# [What the task asks]
Search the records below for the word "xlsx", then return every line where it appears.

# [Extracted data]
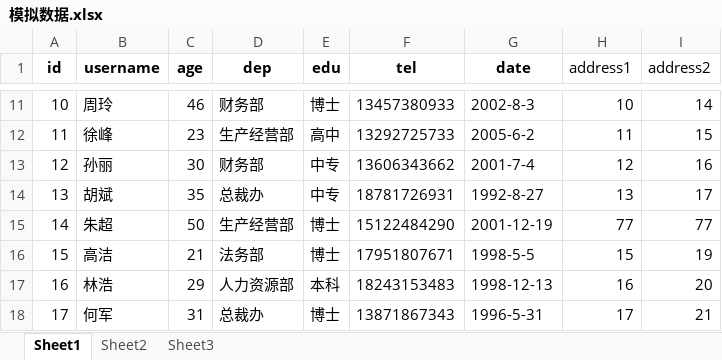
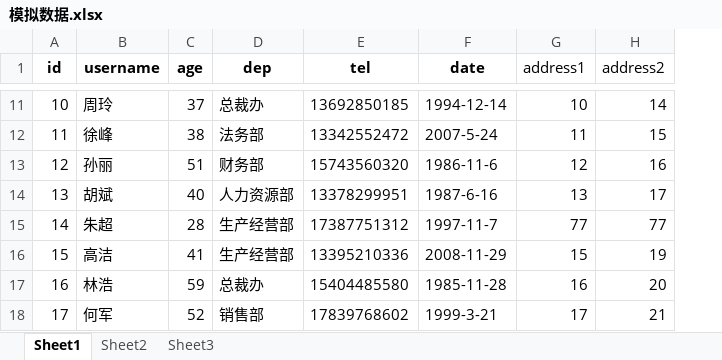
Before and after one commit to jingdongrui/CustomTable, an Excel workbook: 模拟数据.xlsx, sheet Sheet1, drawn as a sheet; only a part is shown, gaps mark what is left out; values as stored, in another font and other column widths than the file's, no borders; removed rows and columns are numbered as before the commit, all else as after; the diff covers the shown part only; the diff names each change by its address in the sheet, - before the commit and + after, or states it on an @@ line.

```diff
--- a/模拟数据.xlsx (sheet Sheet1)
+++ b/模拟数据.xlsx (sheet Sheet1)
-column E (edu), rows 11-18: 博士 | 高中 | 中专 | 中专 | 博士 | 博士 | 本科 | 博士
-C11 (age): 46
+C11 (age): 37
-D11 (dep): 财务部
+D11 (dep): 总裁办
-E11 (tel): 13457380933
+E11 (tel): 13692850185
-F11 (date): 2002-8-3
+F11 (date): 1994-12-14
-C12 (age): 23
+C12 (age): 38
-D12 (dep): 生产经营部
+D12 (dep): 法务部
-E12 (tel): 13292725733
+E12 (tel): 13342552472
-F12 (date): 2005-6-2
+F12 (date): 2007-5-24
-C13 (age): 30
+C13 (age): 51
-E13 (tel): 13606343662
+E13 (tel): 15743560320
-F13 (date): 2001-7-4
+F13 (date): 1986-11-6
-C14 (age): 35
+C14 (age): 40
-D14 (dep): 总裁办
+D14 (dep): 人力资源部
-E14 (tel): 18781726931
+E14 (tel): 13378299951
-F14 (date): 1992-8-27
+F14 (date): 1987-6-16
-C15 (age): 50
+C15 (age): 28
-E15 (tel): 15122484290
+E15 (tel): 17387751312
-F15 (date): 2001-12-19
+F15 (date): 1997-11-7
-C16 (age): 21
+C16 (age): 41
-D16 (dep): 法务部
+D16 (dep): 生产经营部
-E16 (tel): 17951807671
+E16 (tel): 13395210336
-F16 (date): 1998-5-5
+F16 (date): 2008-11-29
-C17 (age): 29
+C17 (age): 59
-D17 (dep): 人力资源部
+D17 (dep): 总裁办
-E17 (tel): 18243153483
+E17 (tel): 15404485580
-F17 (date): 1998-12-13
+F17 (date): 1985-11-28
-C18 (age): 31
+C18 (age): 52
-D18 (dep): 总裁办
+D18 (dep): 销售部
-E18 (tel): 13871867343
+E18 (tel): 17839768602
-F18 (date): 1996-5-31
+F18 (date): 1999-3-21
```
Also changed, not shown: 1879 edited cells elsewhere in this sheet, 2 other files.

--

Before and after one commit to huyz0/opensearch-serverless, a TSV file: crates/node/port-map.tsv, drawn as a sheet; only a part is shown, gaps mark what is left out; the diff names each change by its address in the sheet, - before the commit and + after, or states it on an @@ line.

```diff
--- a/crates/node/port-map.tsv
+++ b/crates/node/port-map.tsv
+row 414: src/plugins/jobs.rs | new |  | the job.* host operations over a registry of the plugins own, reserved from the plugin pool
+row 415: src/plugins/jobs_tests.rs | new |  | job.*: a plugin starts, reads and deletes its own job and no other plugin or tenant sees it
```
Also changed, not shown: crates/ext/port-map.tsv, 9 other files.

# [Task response]
Before and after one commit to jingdongrui/CustomTable, an Excel workbook: 模拟数据.xlsx, sheet Sheet1, drawn as a sheet; only a part is shown, gaps mark what is left out; values as stored, in another font and other column widths than the file's, no borders; removed rows and columns are numbered as before the commit, all else as after; the diff covers the shown part only; the diff names each change by its address in the sheet, - before the commit and + after, or states it on an @@ line.
--- a/模拟数据.xlsx (sheet Sheet1)
+++ b/模拟数据.xlsx (sheet Sheet1)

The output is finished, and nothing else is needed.